Joel at Far Outliers has one of his Wordcatcher Tales posts, this one on heeltap and punkah louvre. The latter refers to air vents and was not that interesting to me, but heeltap is quite wonderful, and I intend to start using it immediately. Merriam-Webster defines it as “a small quantity of alcoholic beverage remaining (as in a glass after drinking)”; the OED has a nice selection of citations:
1780 Bannatyne Mirror No. 76. ⁋13 Having, it seems, left a little more than was proper in the bottom of his glass, he was saluted with a call of ‘No heeltaps!’
1820 Shelley Œdipus Tyrannus ii. ii. 35 All. A toast! a toast!.. Dakry. No heel-taps—darken daylights!
1836 E. Howard Rattlin xliv, No heel-taps after, and no day~light before.
1841 Dickens Old Curiosity Shop ii. lxii. 149 Toss it off, don’t leave any heeltap.
1859 L. Oliphant Narr. Earl of Elgin’s Mission China & Japan I. 203 Obliging us to turn over our glasses each time as a security against heel-taps.
1933 C. St. J. Sprigg Fatality in Fleet St. v. 55 Wait, I have still a heel-tap. I must drink a toast.
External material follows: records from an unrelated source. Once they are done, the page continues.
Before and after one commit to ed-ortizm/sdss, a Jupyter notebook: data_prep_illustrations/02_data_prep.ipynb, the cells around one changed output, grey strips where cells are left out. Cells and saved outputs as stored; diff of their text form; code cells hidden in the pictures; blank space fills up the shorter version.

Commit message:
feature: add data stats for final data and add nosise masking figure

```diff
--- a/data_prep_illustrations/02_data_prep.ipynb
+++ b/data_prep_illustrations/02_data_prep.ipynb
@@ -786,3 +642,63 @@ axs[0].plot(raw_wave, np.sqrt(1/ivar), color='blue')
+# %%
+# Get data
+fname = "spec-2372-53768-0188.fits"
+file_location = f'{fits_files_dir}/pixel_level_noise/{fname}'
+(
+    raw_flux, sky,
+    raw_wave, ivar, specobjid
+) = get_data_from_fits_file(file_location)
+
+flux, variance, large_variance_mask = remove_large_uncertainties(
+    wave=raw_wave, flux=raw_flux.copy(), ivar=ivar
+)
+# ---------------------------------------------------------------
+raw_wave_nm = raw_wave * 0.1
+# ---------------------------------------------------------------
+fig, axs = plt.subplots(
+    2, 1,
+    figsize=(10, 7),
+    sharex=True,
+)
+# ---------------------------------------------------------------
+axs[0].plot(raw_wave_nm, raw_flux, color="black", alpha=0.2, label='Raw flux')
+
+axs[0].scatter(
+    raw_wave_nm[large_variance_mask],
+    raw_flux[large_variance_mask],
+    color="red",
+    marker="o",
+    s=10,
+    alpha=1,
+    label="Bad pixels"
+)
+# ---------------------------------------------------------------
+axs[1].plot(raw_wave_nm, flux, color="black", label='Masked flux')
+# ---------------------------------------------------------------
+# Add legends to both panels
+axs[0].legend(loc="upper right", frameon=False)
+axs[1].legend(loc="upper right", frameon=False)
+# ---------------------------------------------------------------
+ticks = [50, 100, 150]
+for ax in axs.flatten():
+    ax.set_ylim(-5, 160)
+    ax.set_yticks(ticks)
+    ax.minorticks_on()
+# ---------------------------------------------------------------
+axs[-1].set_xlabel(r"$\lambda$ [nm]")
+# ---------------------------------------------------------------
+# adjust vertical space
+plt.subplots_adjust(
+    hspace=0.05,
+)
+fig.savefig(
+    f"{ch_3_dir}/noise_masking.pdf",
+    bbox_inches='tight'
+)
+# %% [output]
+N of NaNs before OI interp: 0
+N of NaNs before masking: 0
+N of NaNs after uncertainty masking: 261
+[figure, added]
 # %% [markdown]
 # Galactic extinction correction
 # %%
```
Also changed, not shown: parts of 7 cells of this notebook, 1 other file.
And there’s a typophile post asking the question “Why are quotation marks language-dependent?” There are interesting attempts to answer it in the comment thread; the first commenter suggests that “the lack of a single standardized convention prior to the spread of printing would have left open the opportunity for different national centers of printing to adapt and evolve different conventions.”